To celebrate the completion of the building, Woolworth invited some eight hundred guests to a dinner honoring the architect, Cass Gilbert. The dinner was held on April 24, 1913, in an improvised banquet hall on the twenty-seventh floor of the new building, and the diners included such notables as the artist Charles Dana Gibson, the poet Edwin Markham, steel tycoons Charles Schwab and Elbert Gary, the financier Otto Kahn, the writer Richard Harding Davis, three U.S. senators, seventy-eight congressmen, and the lieutenant governor of Massachusetts. At 7:30 the lights in the room were dimmed, and a Western Union operator flashed a signal to the White House, where President Wilson was waiting to press a button to light up the whole building with eighty thousand bulbs. “A second later,” the New York American reported, “waiting thousands in New York and its suburbs saw, flashing out in outlines of fire, the greatest mountain of steel and stone ever erected by man—the gigantic Woolworth Building.”

 
 

Later, after Woolworth had presented Gilbert with a silver loving cup big enough for a horse to drink from, a poem in Gilbert’s honor was read by the poet and essayist William Winter. Winter had retired in 1909 after a long career as the dramatic critic of the New York Tribune , where he had been known to his colleagues as Weeping Willie because of the lugubrious elegies he composed to mourn the passing of actors whose work he had admired. The poem he produced on this occasion began dolefully enough, referring to such long-vanished centers of civilization as Babylon and Tyre, and noting that “ravens flit and serpents hiss / O’er what was once Persepolis.” But by the time Winter had reached the tenth stanza his poetic tears had dried. New York, he seemed to be saying, might be saved from the fate of Babylon and Tyre by great artists like Cass Gilbert, chosen by destiny “To hail the future and ordain / Triumphant Beauty’s perfect reign.”

The organization of the banquet—and, presumably, the enlistment of President Wilson’s services as an electrician- was the work of a publicity man named Hugh McAtamney. He had been retained by Woolworth on the theory that the Woolworth Building, if properly publicized, would operate as a great magnet, pulling millions of new customers into Woolworth stores all over the United States. Long before the building was finished McAtamney had been planting newspaper stories celebrating the wonders of a country where a man who had started out as a $3.5oa-week store clerk was not only putting up the tallest building the world had ever seen, but was paying its entire cost- $13,500,000—out of his own pocket.

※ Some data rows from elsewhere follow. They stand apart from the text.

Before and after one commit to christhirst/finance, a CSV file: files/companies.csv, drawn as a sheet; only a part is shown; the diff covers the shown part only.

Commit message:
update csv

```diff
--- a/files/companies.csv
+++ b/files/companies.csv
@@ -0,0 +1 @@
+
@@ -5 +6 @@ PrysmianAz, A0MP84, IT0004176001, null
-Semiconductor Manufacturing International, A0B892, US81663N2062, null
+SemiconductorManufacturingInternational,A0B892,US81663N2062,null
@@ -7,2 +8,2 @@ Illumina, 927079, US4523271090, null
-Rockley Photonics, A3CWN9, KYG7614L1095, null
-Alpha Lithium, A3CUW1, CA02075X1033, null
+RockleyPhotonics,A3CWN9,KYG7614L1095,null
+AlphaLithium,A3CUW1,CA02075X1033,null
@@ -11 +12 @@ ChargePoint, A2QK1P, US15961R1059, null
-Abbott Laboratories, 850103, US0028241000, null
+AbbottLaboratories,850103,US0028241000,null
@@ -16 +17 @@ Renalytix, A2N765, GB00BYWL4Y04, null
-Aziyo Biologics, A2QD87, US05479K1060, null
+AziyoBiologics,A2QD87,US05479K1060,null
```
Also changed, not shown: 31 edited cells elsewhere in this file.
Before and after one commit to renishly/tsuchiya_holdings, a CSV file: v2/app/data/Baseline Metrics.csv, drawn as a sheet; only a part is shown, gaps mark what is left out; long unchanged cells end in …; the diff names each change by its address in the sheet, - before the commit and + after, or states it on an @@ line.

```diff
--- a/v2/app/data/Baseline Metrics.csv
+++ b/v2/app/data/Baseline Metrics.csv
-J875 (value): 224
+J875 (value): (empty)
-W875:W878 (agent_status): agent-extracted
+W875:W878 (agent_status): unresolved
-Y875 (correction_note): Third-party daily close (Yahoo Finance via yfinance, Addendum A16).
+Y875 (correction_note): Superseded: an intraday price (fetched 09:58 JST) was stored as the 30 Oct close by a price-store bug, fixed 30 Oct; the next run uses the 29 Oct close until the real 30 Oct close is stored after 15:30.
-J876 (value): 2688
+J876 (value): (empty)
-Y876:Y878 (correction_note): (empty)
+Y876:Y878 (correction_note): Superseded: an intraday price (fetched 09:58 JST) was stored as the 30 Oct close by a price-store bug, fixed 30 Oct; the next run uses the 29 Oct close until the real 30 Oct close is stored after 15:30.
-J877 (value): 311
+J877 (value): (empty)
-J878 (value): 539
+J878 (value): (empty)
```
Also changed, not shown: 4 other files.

But popular fascination with the building, whose fiftyeighth-floor observation gallery drew more than 300,000 visitors a year during the igao’s, was not simply a product of inspired press-agentry. The Woolworth Building was not only the tallest building in the world, it proclaimed its tallness in a way that filled the beholder’s breast with awe and wonder. This was not generally true of skyscrapers built before 1913, most of which were actually designed so as to play down their height. A case in point was the Metropolitan Life Tower, which stood (and still stands) on Madison Square, two miles north of the Woolworth Building. Modeled on the campanile of St. Mark’s, in Venice, it was, when it was completed in 1910, the tallest building in the world. But as John Burchard and Albert Bush-Brown complained in The Architecture of America , the architect was seemingly unable to top off the structure “without stuttering through successive strata of balconies, cornices, roofs, more cornices, pavilions and spires”—all of which had the effect of seeming to press the building down into the ground. By contrast, the Gothic design of the Woolworth Building featured prominent white piers that soared straight up into the sky for seven hundred feet before terminating in flying buttresses and the lacy filigree of the building’s crown.